Time is of interest to everyone, and clocks, watches, sundials, and other timepieces fascinate many collectors. Even the amateur who is interested only in decorating a house needs a clock somewhere, and an antique clock is often the choice.

There is a simple rule for evaluating clocks: If a clock is in working order, attractive, or unusual, it is a desirable clock. If it has unusual features or chimes, it has added value. A collector’s clock should have: age, excellent condition, rarity, and probably a label.

There are hundreds of different types of American, English, and European clocks, and most of them made before 1975 are of value. To decide if your clock is a collector’s gem will require study on the Internet or at the library in any of the many books that list clockmakers and clock types. If an important maker’s name appears on an American clock, it will be listed in a book or on a website, and a complete history of the clock factory can be found.

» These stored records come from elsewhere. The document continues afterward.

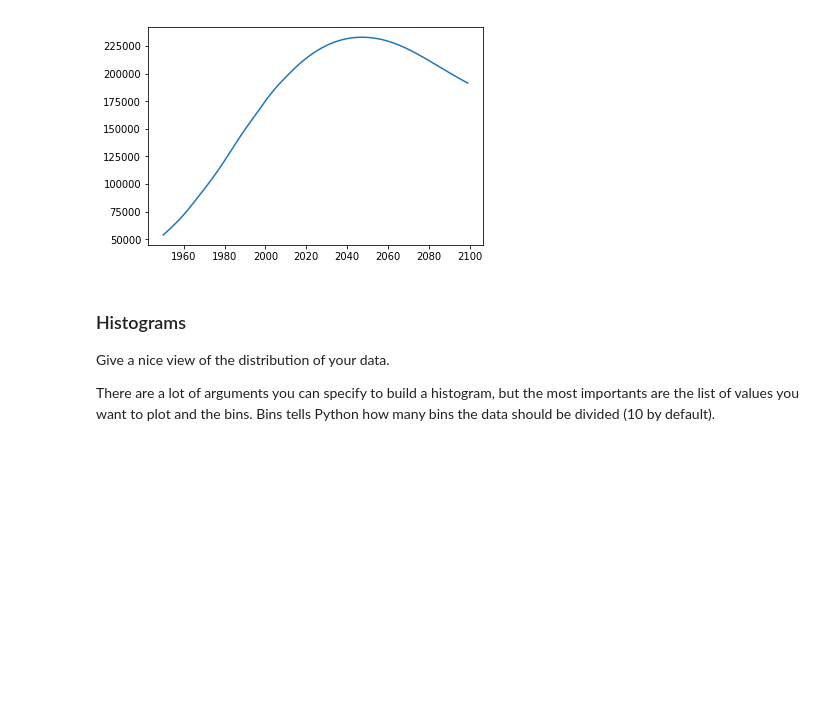
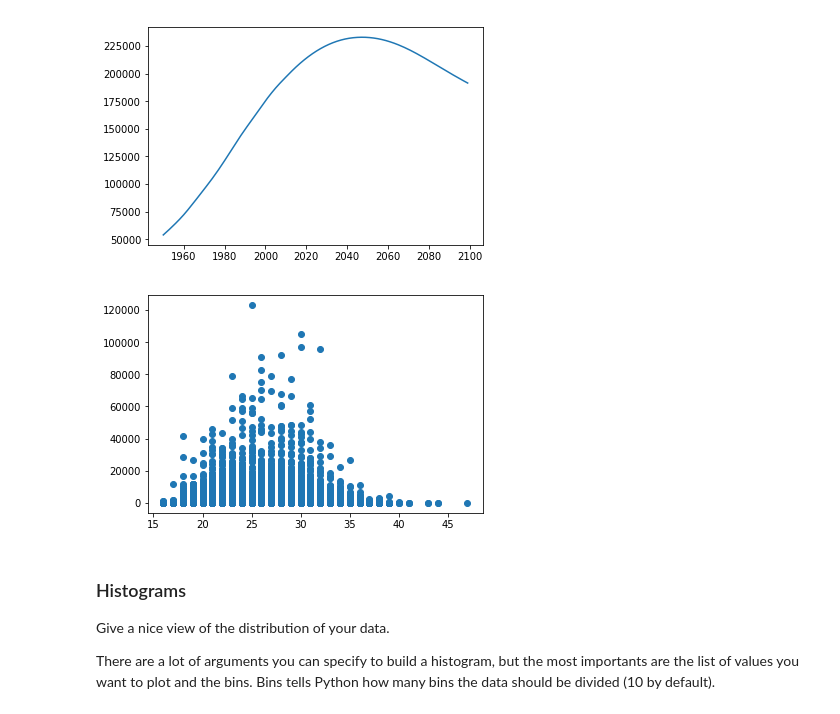
Before and after one commit to RodrigoCSoares/Data_Science_with_Python, a Jupyter notebook: Annotations/2.Intermediate_Python_for_Data_Science.ipynb, the cells around one changed output. Cells and saved outputs as stored; diff of their text form; code cells hidden in the pictures; blank space fills up the shorter version.

```diff
--- a/Annotations/2.Intermediate_Python_for_Data_Science.ipynb
+++ b/Annotations/2.Intermediate_Python_for_Data_Science.ipynb
@@ -29,6 +29,28 @@ plt.plot(brYear[:150], brPop[:150])
 plt.show()
 # %% [output]
 [figure]
+# %%
+# Import a csv file with a huge data of countries population
+# We'll talk about pandas package and csv files later
+import pandas as pd
+players = pd.read_csv("Data/soccerPlayers.csv")
+
+import numpy as np
+
+# Import matplotlib.pyplot as plt
+import matplotlib.pyplot as plt
+
+# Save the value and the age
+value = np.array(players['eur_value']) * 0.001
+age = np.array(players['age'])
+
+# Build Scatter plot
+plt.scatter(age, value)
+
+# Show Plot
+plt.show()
+# %% [output]
+[figure, added]
 # %% [markdown]
 ### Histograms
 Give a nice view of the distribution of your data.
```
Also changed, not shown: parts of 13 cells of this notebook.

In collector's lingo, a timepiece is an instrument that measures time but does not strike. A clock keeps time and has a striking mechanism that sounds on the hour and sometimes the quarter hour.

Photo: Cottone  
Eli Terry made this thirty-hour pillar-and-scroll clock in Plymouth, Connecticut, about 1817. It has a mahogany case with inlaid birch panels, a painted wooden dial, wooden works, and the original paper label. Lux Clock Company in Waterbury, Connecticut, made many novelty clocks that kept time, moved, and sometimes made noise. This 1928 cat clock wags its tail (the pendulum) and moves its eyes. The clock case is made of pressed sawdust and resin.